Fourteen thousand years ago, the North Star wasn’t the North Star.
The night sky in the northern hemisphere currently turns around Polaris, the brightest star in the Little Dipper. But that changes, ever so slowly, because the Earth is not a perfect sphere. Its spin gives it a slight bulge at the equator. Gravitational forces from both sun and moon apply a gentle torque to this bulge, causing the pole to move in a circle. This movement is called axial precession and it takes 26,000 years to complete one circle.
The North Pole circles a huge swath of the sky over that time, allowing many different stars to be the North Star. But the brightest by far is Vega.
Vega is the second-brightest star in the northern celestial hemisphere and the fifth-brightest star in any sky visible from Earth. That’s because it’s both big and close. At twenty-five light years away, it’s in the stellar neighborhood and it’s a burning hot blue giant more than twice the size of the sun and fifty-eight times brighter.
In summer in the northern hemisphere, Vega is located nearly straight overhead at night. But fourteen thousand years ago the north pole pointed right at it and the night sky spun around Vega all-year long.
Let’s travel to the star itself. If you’re expecting an orderly system with planets at regular intervals, you will be quite surprised.
Excess infrared flux coming from Vega indicates that the star is surrounded by a massive, disc-shaped cloud of debris that’s as big as our solar solar system.
Lots of stars have protoplanetary discs around them right after they form, but Vega is not a newly-formed star. It’s been around for millions of years. For that much debris to be circling Vega, there has to be a continual source of replenishment. The inner-part of the disc, close to Vega, must have an extremely high dust production rate, since stellar wind pressure should have pushed out all small grains long ago. Where does this big cloud come from?
The quickest way to get a cloud of dust in space is by smashing big things together. There must be a tremendous amount of bombardment going on. One possible explanation would be the migration of giant planets in Vega’s outer disc. The cloud is very uneven, indicating the potential presence of large objects.
Either from one big collision between planets or many small collisions from smaller planetoids (or both), Vega is surrounded by chaos. If you stood on a crumbling world near Vega, you could see the dust of the system lacing the sky.
Through this haze, the sun would be visible. Our sun, that is. Twenty-five light years is a great distance, but not so far as to change the stars in the sky too much. Roughly the same constellations could be seen from the Vega system. The sun would be a faint star in the Columba constellation.
We view the Vega system top down. It’s one of the reasons why this disc of debris is so easy to see.
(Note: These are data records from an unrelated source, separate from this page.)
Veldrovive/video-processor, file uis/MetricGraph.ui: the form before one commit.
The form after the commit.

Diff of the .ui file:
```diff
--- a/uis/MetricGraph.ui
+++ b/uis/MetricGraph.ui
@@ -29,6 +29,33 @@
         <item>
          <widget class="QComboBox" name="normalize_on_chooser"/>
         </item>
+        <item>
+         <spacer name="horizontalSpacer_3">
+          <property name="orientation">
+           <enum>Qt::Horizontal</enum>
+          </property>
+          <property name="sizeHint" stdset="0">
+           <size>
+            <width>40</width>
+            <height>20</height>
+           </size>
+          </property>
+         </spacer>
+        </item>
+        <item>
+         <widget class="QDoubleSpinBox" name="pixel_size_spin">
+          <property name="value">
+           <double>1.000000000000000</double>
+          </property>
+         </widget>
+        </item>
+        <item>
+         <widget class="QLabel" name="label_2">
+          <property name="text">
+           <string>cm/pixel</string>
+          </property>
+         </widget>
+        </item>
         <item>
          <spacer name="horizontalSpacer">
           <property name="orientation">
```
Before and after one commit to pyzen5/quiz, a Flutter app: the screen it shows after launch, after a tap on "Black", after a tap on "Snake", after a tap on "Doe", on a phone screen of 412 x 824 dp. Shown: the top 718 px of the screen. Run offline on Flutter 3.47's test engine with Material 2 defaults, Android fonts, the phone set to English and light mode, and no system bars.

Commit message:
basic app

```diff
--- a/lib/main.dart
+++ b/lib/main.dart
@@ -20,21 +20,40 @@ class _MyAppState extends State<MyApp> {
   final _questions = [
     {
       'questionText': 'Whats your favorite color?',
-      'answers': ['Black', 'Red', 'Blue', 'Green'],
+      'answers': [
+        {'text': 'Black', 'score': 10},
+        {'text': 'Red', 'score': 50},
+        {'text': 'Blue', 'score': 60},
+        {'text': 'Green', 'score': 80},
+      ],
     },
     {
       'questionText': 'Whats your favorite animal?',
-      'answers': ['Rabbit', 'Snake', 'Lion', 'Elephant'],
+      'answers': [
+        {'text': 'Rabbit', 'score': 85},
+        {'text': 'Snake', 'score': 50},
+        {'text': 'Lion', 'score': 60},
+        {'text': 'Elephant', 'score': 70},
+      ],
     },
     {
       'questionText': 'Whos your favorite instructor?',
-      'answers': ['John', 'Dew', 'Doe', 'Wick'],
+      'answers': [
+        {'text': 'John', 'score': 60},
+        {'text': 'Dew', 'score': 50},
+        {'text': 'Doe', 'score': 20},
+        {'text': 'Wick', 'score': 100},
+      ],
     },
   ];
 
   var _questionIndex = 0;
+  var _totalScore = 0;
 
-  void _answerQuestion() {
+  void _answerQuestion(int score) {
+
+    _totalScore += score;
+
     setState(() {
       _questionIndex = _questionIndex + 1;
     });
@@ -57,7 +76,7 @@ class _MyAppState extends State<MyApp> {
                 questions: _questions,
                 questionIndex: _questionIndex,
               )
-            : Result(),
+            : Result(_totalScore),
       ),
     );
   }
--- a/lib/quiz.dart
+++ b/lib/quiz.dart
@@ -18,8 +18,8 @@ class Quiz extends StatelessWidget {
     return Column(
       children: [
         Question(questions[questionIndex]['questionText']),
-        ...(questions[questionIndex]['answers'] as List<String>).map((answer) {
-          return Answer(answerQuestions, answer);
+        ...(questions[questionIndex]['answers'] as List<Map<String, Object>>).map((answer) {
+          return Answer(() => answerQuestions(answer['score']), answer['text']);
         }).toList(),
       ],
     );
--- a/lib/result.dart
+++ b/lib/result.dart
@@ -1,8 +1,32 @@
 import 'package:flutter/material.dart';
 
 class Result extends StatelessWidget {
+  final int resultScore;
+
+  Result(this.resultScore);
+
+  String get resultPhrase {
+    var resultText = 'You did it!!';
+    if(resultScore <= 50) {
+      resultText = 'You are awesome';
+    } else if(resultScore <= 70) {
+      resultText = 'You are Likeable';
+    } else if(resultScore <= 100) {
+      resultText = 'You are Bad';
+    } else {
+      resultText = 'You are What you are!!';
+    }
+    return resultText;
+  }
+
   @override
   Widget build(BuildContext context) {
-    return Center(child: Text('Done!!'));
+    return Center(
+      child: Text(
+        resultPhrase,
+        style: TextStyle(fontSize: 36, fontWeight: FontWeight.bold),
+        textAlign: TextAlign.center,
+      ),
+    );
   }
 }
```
Because we are located directly above Vega, the sun might be the North Star of a planet in the Vega system.
Or, if not, we might become the North Star at some point. After all, guiding stars change all the time.
Vega: The Once and Future North Star – Space.com
Vega’s Stardust – CNRS International Magazine
New evidence for Solar-like planetary system around nearby star – Royal Observatory, Edinburgh
The Vega Debris Disk: A Surprise from Spitzer – Cornell University Library
Precession chart created by Wikipedia user Tauʻolunga.